# YOUR GOAL
When you write out the records, keep every word exact and drop the pictures.

•••••

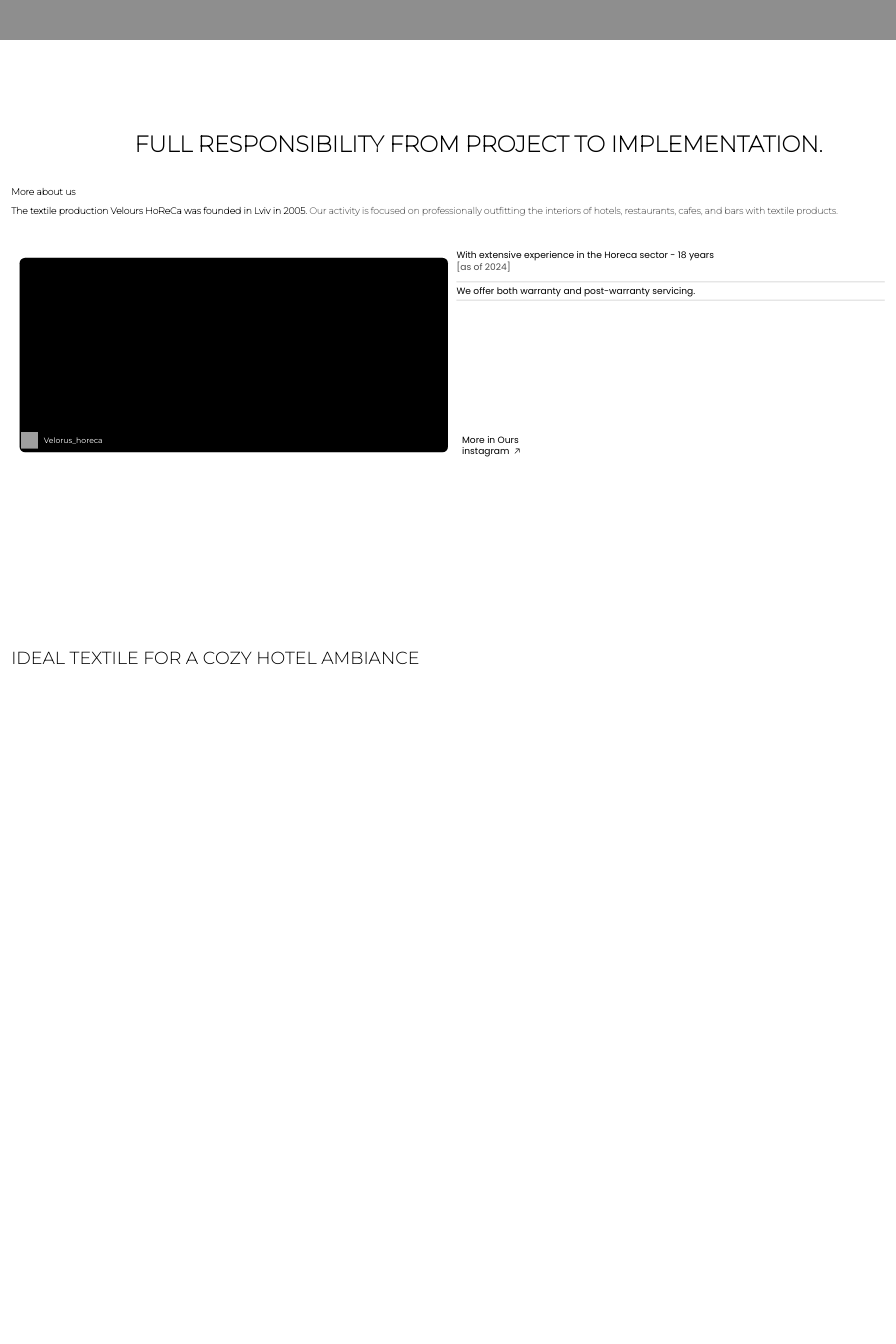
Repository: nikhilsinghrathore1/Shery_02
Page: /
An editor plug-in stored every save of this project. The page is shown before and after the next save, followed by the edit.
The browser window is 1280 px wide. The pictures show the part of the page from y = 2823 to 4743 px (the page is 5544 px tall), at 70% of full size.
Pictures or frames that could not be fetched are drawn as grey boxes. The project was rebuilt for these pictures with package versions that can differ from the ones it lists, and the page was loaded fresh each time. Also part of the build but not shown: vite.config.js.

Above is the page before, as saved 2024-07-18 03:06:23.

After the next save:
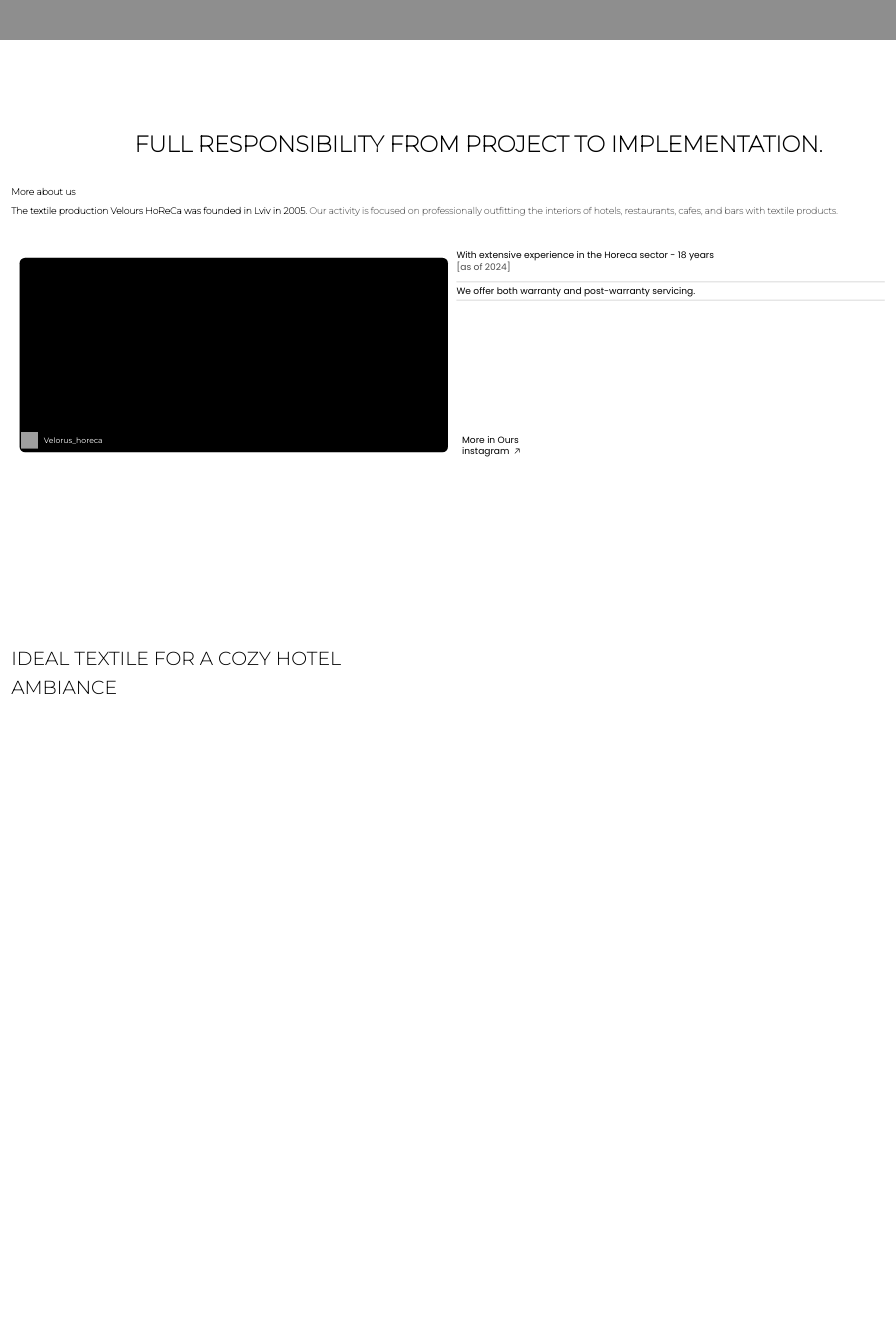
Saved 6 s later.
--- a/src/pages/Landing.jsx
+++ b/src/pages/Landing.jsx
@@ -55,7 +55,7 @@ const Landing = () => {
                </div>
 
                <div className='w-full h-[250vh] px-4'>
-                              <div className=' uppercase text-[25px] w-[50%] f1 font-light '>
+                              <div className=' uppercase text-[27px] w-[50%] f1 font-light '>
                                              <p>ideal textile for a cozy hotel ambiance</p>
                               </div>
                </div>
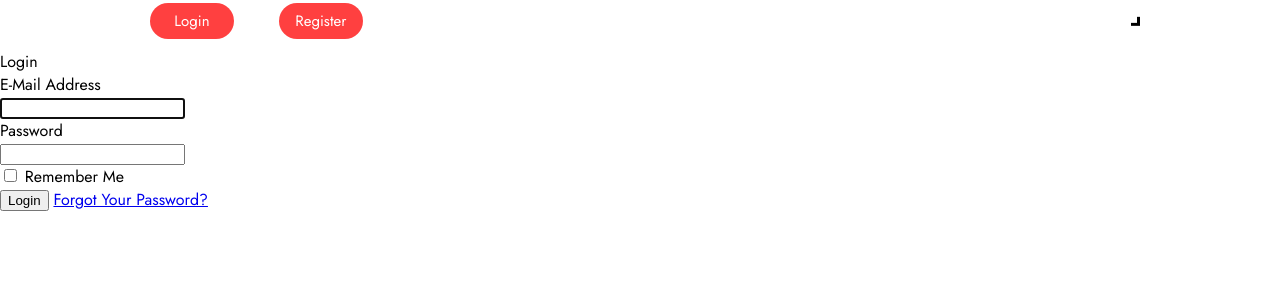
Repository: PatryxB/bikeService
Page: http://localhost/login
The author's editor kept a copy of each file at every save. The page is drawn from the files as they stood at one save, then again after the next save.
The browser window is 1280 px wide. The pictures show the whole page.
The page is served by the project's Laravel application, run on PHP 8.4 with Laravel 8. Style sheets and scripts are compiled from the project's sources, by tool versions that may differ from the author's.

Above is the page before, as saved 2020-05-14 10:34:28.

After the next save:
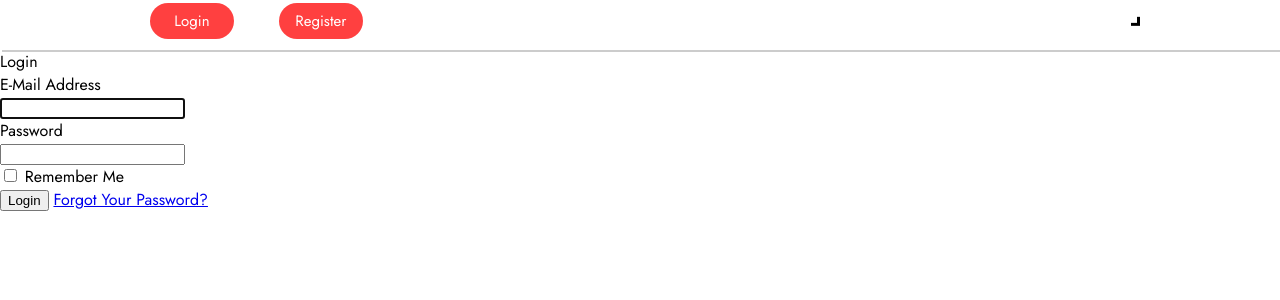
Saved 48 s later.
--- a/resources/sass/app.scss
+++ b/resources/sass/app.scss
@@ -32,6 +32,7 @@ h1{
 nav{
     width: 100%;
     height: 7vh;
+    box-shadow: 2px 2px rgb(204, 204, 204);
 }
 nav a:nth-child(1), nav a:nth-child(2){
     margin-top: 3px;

•••••

# PROBLEM SOLUTION
Repository: nikhilsinghrathore1/Shery_02
Page: /
An editor plug-in stored every save of this project. The page is shown before and after the next save, followed by the edit.
The browser window is 1280 px wide. The pictures show the part of the page from y = 2823 to 4743 px (the page is 5544 px tall), at 70% of full size.
Pictures or frames that could not be fetched are drawn as grey boxes. The project was rebuilt for these pictures with package versions that can differ from the ones it lists, and the page was loaded fresh each time. Also part of the build but not shown: vite.config.js.

Above is the page before, as saved 2024-07-18 03:06:23.

After the next save:
Saved 6 s later.
--- a/src/pages/Landing.jsx
+++ b/src/pages/Landing.jsx
@@ -55,7 +55,7 @@ const Landing = () => {
                </div>
 
                <div className='w-full h-[250vh] px-4'>
-                              <div className=' uppercase text-[25px] w-[50%] f1 font-light '>
+                              <div className=' uppercase text-[27px] w-[50%] f1 font-light '>
                                              <p>ideal textile for a cozy hotel ambiance</p>
                               </div>
                </div>
Repository: PatryxB/bikeService
Page: http://localhost/login
The author's editor kept a copy of each file at every save. The page is drawn from the files as they stood at one save, then again after the next save.
The browser window is 1280 px wide. The pictures show the whole page.
The page is served by the project's Laravel application, run on PHP 8.4 with Laravel 8. Style sheets and scripts are compiled from the project's sources, by tool versions that may differ from the author's.

Above is the page before, as saved 2020-05-14 10:34:28.

After the next save:
Saved 48 s later.
--- a/resources/sass/app.scss
+++ b/resources/sass/app.scss
@@ -32,6 +32,7 @@ h1{
 nav{
     width: 100%;
     height: 7vh;
+    box-shadow: 2px 2px rgb(204, 204, 204);
 }
 nav a:nth-child(1), nav a:nth-child(2){
     margin-top: 3px;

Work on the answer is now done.